After defining different types of poetry and providing examples of authors, classic poems, and basic literary terms the student will be able to express emotions by illustrating their experiences through the creation of works in the arts. The students will recite their poetry in rhythmic fashion using acronyms and complete an assignment displaying recognition of literary terms. These activities will allow the students to provide detailed descriptions about themselves while using illustrations.

Materials and Equipment needed:

Paper Pencils Chalkboard/dry-erase board

Glue sticks Crayons Construction paper

Colored markers Dry erase marker or chalk

Adaptations and accommodations to Differentiate Instruction:

  1. During class time, we will pair more skilled students with students who have less skills so that the more skilled students get an opportunity to help their peers while the less skilled get an opportunity to learn in a peer setting.

  2. All students will be exchanging their poems and reading others' poems aloud.

Procedures:

1. Ask the students if anyone knows what a poem is, and question their definitions and descriptions.

2. Explain what a poem is, and tell the class they will be reading and writing poetry today.

3. Introduce the featured poem book ("Poems of Childhood") and select a few poems to read aloud, citing different styles of poem (i.e., rhyming, free verse, haiku). Elaborate on each of the featured styles.

4. Pass out poem packet (attached) and read aloud with the class.

5. Explain that today's lesson will focus on getting to know each other. We are all going to share poems describing ourselves and sharing with the class to help us get to know each other.

6. Ask the class if anyone knows what an adjective is, and give examples enriching their understanding of the concept. Have the students list adjectives on the board.

7. Explain what an acronym poem is, and model construction of one with student help on the blackboard.

8. Have the students construct their own acronym poem using their name, and only adjectives.

9. Now explain what a rhyming poem is, and the different types of syllabic separations of rhythm and rhyme, giving examples from the poem book. Ask the students to explain these back to the teacher and identify what classifies each poem the teacher reads. Have the class construct a rhyming poem as a team, with the subject of the poem being school.

10. Next, pass out crayons, markers and plain paper to the students and explain that they will be making self-portraits to go along with their poems. Encourage the students to be creative and incorporate drawings of things they like as well (i.e. a soccer ball if they like to play sports).

11. After this, explain that the students will be attaching both the poem and the self-portrait to construction paper with the glue sticks provided. Show the students that the construction paper has already been measured and marked as to where their papers will be centered, framed and glued. Demonstrate to the students how to glue the project together.
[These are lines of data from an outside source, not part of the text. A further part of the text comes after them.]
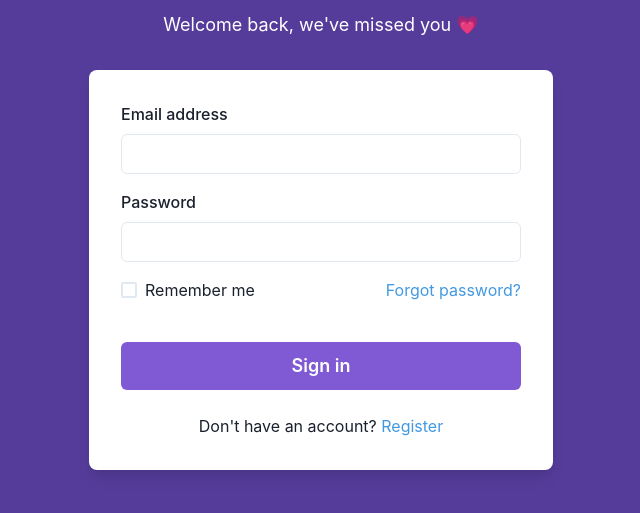
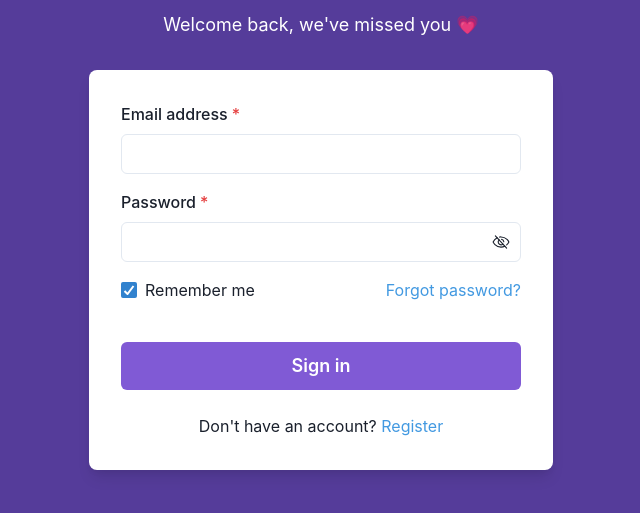
Before and after one commit to lamongabriel/straight-notes, a React (Vite) app in the folder web/: page /login in a window 1280 px wide. Shown: the part 231-744 px from the top of the page, without its empty margins (319-959 px from the left). Built offline with nearby package versions, Linux system fonts and the light colour scheme.

Commit message:
login form connected to api

```diff
--- a/web/src/components/auth/LoginForm/index.tsx
+++ b/web/src/components/auth/LoginForm/index.tsx
@@ -1,3 +1,9 @@
+import { useState } from 'react'
+import { toast } from 'react-toastify'
+import { Link as RouterLink } from 'react-router-dom'
+
+import { UserServices } from '../../../services/user'
+
 import {
   Box,
   FormControl,
@@ -7,34 +13,102 @@ import {
   Stack,
   Link,
   Button,
-  Text
+  Text,
+  InputGroup,
+  InputRightElement
 } from '@chakra-ui/react'
-
-import { Link as RouterLink } from 'react-router-dom'
+import { Eye, EyeSlash } from 'phosphor-react'
 
 export function LoginForm () {
+  const [showPassword, setShowPassword] = useState(false)
+  const [isLoading, setIsLoading] = useState(false)
+
+  const [formData, setFormData] = useState({
+    email: '',
+    password: '',
+    rememberMe: true
+  })
+
+  function handleFormDataChange (event: React.FormEvent<HTMLInputElement>) {
+    setFormData({ ...formData, [event.currentTarget.name]: event.currentTarget.value })
+  }
+
+  async function handleSubmit (event: React.FormEvent) {
+    event.preventDefault()
+    setIsLoading(true)
+
+    const isUserLogged = await UserServices.login(formData)
+    if (isUserLogged.ok) {
+      toast.success('Welcome back! redirecting you...')
+    } else {
+      toast.error(isUserLogged.message)
+      setIsLoading(false)
+    }
+  }
+
   return (
     <Box
+      className='login__form'
       rounded={'lg'}
       bg={'white'}
       boxShadow={'lg'}
       p={8}
     >
-      <Stack spacing={4}>
-        <FormControl id="email">
+      <form style={{ display: 'flex', flexDirection: 'column', gap: '16px' }} onSubmit={handleSubmit}>
+        <FormControl id="email" isRequired>
           <FormLabel>Email address</FormLabel>
-          <Input type="email" />
+          <Input
+            name='email'
+            type="email"
+            required
+            focusBorderColor='black'
+            onChange={handleFormDataChange}
+            value={formData.email}
+            autoComplete='email'
+            disabled={isLoading}
+          />
         </FormControl>
-        <FormControl id="password">
+        <FormControl id="password" isRequired>
           <FormLabel>Password</FormLabel>
-          <Input type="password" />
+          <InputGroup>
+            <Input
+              name='password'
+              type={showPassword ? 'text' : 'password'}
+              required
+              focusBorderColor='black'
+              onChange={handleFormDataChange}
+              value={formData.password}
+              autoComplete='current-password'
+              disabled={isLoading}
+            />
+            <InputRightElement h={'full'}>
+              <Button
+                variant={'ghost'}
+                onClick={() => setShowPassword((showPassword) => !showPassword)}
+                style={{ padding: 0 }}
+                disabled={isLoading}
+              >
+                {showPassword ? <Eye size={18} /> : <EyeSlash size={18} />}
+              </Button>
+            </InputRightElement>
+          </InputGroup>
         </FormControl>
         <Stack spacing={10}>
           <Stack
             direction={{ base: 'column', sm: 'row' }}
             align={'start'}
-            justify={'space-between'}>
-            <Checkbox>Remember me</Checkbox>
+            justify={'space-between'}
+          >
+            <Checkbox
+              checked={formData.rememberMe}
+              name='rememberMe'
+              defaultChecked
+              onChange={(e) => setFormData(prev => ({ ...prev, rememberMe: e.currentTarget.checked }))}
+              autoComplete='remember-me'
+              disabled={isLoading}
+            >
+              Remember me
+            </Checkbox>
             <Link color={'blue.400'}>Forgot password?</Link>
           </Stack>
           <Button
@@ -42,11 +116,12 @@ export function LoginForm () {
             loadingText="Loading"
             size="lg"
             type='submit'
+            isLoading={isLoading}
           >
             Sign in
           </Button>
         </Stack>
-      </Stack>
+      </form>
       <Stack pt={6}>
         <Text align={'center'}>
           Don't have an account? <Link to='/register' as={RouterLink} color={'blue.400'} >Register</Link>
--- a/web/src/components/auth/RegisterForm/index.tsx
+++ b/web/src/components/auth/RegisterForm/index.tsx
@@ -1,6 +1,6 @@
 import React, { useState } from 'react'
-
 import { toast } from 'react-toastify'
+import { Link as RouterLink } from 'react-router-dom'
 
 import { UserServices } from '../../../services/user'
 
@@ -16,8 +16,6 @@ import {
   Link,
   Text
 } from '@chakra-ui/react'
-
-import { Link as RouterLink } from 'react-router-dom'
 
 import { Eye, EyeSlash } from 'phosphor-react'
 
--- a/web/src/services/user.ts
+++ b/web/src/services/user.ts
@@ -8,10 +8,18 @@ interface UserRegisterParams {
   password: string
 }
 
+interface UserLoginParams {
+  email: string
+  password: string
+  rememberMe: boolean
+}
+
+const defaultErrorMessage = 'Sorry, we could not process your request now, please try again later.'
+
 export const UserServices = {
   async register (params: UserRegisterParams) {
     try {
-      const response = await api.post('/register', params)
+      const response = await api.post('/users/register', params)
       return {
         ok: true,
         message: response.data.message
@@ -25,7 +33,28 @@ export const UserServices = {
       }
       return {
         ok: false,
-        message: 'Sorry, we could not process your request now, please try again later.'
+        message: defaultErrorMessage
+      }
+    }
+  },
+  async login (params: UserLoginParams) {
+    try {
+      const response = await api.post('/users/login', params)
+      localStorage.setItem('straightnotes@user', JSON.stringify(response.data))
+      return {
+        ok: true,
+        message: response.data.message
+      }
+    } catch (error) {
+      if (error instanceof AxiosError) {
+        return {
+          ok: false,
+          message: error.response?.data.message
+        }
+      }
+      return {
+        ok: false,
+        message: defaultErrorMessage
       }
     }
   }
```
12. After finishing the project and cleaning up, ask students individually to tell the class what a poem is, and the things poems can be used to do.

References:

Custom Crossword Puzzle. Expressing Yourself with Words. Retrieved

September 28, 2004, from on-line database Variety Games on the World

Wide Web: http://www.variety-games.com

Field, Eugene (1932). Poems of Childhood. Charles Scribner's Sons: Chicago.

Julia S. Field

Mare De La, Walker (1990). Come Hither: A Family Treasury of Best-Loved

Rhymes and Poems for Children. Avenel Books: New York.

Rosen, Howard (1998). Classic Poetry: An Illustrated Collection. Candlewick

Press: Cambridge.

St. Pierre, Todd-Michael (1998-2002). My Dream (A Vision of Peace).

Retrieved September 28, 2004, from on-line database Tale-Spin on the

World Wide Web: http://www.pitara.com